» **Task directions**:
What lines in the following entries hold the word "cmap"? Copy each one.

BEGIN Input material

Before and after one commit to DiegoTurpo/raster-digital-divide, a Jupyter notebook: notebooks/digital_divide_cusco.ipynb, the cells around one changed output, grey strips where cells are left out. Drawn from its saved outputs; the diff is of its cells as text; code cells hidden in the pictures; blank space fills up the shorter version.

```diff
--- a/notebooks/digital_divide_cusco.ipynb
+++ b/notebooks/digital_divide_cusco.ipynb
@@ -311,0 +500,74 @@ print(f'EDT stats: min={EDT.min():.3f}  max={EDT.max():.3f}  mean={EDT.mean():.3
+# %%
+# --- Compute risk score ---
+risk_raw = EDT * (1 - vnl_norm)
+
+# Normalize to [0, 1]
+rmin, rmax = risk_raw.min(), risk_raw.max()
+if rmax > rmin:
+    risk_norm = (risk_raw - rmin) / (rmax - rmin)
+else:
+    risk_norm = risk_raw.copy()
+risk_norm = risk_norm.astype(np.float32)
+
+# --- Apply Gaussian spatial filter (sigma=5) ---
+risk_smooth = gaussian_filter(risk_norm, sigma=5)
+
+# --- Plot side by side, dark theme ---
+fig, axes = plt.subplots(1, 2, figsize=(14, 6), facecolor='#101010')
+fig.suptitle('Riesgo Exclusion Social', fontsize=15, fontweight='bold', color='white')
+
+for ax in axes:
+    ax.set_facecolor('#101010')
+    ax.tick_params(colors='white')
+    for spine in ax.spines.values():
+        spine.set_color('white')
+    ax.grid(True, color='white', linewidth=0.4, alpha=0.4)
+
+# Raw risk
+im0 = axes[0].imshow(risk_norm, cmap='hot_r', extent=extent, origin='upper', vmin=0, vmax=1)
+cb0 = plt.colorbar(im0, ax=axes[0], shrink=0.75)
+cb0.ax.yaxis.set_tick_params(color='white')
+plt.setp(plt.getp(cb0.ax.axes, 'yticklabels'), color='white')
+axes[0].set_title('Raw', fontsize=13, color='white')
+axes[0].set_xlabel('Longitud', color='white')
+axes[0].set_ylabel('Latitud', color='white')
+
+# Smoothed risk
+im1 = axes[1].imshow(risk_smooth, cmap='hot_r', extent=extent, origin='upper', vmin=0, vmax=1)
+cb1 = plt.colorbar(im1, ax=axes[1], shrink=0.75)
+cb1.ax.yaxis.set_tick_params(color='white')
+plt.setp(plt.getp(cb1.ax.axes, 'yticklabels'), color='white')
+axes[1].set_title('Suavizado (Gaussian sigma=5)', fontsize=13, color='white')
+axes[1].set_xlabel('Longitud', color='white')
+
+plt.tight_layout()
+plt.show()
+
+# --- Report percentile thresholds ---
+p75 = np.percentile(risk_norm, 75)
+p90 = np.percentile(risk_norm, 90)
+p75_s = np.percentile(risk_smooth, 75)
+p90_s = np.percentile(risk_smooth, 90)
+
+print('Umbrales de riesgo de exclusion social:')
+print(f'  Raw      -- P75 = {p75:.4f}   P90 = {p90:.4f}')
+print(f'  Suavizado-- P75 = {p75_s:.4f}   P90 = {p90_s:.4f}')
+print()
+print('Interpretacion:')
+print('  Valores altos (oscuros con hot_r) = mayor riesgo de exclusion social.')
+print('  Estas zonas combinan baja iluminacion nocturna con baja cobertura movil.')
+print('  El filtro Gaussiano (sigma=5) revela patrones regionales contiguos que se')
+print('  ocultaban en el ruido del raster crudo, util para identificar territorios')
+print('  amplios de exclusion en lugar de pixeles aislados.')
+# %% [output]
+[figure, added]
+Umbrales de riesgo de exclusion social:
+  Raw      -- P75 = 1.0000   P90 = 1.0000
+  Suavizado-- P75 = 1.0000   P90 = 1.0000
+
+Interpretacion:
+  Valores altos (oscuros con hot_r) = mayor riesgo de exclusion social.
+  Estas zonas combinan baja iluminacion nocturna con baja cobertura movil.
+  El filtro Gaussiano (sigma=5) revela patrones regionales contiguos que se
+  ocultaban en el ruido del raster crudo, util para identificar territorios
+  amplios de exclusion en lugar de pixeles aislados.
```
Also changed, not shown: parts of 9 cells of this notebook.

END Input material

» **Written response**:
+im0 = axes[0].imshow(risk_norm, cmap='hot_r', extent=extent, origin='upper', vmin=0, vmax=1)
+im1 = axes[1].imshow(risk_smooth, cmap='hot_r', extent=extent, origin='upper', vmin=0, vmax=1)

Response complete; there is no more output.